ABOUT THIS TASK
Gather the lines from the material that contain "error".

++++ EXCERPTED RECORDS ++++

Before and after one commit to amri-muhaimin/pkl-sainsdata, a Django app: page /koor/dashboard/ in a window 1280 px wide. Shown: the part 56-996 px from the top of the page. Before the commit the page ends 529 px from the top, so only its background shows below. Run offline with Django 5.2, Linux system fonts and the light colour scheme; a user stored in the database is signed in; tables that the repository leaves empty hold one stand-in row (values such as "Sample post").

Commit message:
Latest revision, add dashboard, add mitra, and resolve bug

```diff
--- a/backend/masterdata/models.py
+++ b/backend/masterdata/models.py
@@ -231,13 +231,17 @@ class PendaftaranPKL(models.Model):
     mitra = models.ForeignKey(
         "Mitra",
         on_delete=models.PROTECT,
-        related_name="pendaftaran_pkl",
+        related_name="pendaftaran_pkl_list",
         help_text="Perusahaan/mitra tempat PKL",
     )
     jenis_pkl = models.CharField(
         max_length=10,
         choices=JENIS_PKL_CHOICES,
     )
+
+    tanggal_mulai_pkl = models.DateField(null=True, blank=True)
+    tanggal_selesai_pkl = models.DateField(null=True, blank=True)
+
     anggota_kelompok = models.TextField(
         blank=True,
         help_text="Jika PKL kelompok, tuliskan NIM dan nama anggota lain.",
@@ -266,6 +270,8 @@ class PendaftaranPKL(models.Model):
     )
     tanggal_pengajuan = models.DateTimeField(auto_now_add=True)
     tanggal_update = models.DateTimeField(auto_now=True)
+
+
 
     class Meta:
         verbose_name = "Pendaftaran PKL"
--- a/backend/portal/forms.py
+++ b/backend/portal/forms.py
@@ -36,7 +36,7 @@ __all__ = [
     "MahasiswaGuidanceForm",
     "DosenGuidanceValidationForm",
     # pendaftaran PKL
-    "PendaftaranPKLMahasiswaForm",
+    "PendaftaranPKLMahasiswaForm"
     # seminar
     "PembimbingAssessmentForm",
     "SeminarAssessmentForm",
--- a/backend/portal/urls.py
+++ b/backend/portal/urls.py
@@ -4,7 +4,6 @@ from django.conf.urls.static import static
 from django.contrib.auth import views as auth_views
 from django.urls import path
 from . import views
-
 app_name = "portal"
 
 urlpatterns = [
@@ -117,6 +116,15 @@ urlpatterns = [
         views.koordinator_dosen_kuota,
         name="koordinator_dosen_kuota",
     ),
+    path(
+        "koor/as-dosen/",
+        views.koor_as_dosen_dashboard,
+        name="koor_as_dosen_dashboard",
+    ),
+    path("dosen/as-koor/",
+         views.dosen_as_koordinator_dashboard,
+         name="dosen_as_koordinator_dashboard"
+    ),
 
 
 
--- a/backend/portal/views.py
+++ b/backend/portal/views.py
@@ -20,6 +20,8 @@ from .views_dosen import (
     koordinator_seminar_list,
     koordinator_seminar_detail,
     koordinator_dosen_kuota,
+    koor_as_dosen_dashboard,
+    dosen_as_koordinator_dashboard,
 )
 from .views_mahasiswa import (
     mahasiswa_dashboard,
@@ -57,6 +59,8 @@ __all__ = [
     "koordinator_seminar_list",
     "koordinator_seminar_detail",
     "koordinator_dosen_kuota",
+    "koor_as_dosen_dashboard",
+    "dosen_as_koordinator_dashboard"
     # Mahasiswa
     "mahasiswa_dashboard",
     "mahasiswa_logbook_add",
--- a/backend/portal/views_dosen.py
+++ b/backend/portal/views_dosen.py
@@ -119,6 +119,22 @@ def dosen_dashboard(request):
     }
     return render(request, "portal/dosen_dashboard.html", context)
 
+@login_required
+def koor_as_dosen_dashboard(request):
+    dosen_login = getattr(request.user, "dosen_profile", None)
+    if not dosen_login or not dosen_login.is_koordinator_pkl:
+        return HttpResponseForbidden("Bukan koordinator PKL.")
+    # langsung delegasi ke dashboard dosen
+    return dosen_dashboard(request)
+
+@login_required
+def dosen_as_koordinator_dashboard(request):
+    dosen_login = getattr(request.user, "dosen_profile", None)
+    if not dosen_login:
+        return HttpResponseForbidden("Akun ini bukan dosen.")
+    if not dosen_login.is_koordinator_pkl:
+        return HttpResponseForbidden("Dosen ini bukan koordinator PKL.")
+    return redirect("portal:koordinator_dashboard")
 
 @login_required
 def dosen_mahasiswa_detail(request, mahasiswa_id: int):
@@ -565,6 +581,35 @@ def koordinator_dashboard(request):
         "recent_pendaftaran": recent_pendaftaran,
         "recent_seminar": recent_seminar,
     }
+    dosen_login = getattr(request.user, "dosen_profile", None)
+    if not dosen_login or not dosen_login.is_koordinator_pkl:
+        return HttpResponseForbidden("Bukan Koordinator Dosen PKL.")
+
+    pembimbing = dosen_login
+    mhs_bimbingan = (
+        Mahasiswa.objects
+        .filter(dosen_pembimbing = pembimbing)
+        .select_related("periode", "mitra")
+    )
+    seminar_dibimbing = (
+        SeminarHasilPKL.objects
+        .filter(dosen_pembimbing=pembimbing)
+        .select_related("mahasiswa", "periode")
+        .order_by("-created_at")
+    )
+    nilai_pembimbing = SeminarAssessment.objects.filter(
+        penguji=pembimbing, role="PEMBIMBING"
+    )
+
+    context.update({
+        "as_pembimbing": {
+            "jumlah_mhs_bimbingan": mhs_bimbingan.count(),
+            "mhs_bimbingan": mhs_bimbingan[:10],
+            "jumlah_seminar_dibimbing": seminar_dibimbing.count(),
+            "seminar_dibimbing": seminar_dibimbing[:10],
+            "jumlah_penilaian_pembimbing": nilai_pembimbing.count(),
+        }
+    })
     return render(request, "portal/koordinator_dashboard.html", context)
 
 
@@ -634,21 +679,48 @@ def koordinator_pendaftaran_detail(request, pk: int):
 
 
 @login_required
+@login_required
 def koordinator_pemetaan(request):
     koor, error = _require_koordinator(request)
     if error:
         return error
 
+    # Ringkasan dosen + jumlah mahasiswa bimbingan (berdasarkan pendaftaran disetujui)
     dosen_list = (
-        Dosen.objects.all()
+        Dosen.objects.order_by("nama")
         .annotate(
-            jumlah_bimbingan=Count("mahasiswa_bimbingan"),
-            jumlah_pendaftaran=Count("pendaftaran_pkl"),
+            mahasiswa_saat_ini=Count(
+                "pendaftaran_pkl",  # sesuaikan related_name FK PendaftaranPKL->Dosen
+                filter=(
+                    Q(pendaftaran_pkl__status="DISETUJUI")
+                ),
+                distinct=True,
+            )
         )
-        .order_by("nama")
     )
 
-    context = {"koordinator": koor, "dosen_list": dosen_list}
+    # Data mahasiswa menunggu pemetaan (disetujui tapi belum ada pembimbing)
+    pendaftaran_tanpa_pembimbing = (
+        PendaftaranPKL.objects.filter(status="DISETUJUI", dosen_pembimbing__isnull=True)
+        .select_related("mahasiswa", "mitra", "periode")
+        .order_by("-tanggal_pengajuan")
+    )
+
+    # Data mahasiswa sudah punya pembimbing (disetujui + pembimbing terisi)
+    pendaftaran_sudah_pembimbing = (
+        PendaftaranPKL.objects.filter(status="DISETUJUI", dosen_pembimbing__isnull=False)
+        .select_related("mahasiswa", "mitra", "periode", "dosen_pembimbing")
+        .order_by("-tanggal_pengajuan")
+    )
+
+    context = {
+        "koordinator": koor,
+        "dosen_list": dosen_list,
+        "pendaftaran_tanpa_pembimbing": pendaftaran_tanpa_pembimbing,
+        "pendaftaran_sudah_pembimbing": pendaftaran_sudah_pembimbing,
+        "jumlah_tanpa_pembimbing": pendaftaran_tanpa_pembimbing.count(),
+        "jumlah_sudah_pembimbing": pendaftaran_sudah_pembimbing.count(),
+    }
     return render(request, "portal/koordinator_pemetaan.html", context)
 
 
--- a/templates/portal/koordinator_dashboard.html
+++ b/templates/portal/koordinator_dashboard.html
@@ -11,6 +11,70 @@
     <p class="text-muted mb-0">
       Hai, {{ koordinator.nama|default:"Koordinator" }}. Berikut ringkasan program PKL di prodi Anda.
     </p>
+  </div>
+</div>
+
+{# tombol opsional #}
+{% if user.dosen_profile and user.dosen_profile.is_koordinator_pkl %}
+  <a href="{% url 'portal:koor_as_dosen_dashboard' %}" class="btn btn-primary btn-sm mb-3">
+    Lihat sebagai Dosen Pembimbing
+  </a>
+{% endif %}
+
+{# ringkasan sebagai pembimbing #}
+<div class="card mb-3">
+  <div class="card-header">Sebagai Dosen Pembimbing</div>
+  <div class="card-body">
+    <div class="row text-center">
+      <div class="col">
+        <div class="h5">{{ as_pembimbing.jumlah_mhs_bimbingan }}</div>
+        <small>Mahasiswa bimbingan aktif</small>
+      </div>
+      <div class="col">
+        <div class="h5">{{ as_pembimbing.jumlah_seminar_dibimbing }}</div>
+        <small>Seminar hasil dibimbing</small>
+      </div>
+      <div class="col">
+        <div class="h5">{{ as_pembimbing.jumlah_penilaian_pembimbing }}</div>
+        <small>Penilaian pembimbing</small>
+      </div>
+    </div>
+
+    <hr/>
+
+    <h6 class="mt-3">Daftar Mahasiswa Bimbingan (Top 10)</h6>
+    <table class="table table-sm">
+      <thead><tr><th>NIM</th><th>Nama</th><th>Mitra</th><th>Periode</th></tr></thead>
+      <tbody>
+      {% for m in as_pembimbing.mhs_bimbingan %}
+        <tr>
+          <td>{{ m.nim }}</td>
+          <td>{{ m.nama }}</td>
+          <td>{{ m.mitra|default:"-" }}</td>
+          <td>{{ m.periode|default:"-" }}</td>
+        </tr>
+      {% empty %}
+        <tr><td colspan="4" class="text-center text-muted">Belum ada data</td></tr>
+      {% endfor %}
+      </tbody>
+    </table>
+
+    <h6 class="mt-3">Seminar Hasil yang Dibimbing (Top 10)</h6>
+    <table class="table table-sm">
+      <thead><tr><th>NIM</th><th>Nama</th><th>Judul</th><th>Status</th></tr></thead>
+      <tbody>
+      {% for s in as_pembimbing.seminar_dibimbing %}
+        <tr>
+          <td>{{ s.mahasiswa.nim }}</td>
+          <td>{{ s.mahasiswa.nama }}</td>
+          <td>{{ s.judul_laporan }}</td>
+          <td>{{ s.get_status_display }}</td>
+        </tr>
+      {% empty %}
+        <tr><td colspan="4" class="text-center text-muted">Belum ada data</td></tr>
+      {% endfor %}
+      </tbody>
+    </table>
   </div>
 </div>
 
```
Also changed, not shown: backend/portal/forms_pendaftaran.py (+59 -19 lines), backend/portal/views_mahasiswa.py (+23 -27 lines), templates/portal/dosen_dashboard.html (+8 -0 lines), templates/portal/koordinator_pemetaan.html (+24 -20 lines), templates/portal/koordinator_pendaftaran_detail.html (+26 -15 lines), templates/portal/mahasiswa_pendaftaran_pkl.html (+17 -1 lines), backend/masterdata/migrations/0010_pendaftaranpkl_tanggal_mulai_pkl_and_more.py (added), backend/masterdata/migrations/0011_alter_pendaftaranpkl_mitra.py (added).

++++

ANSWER TO THIS PROBLEM
     koor, error = _require_koordinator(request)
     if error:
         return error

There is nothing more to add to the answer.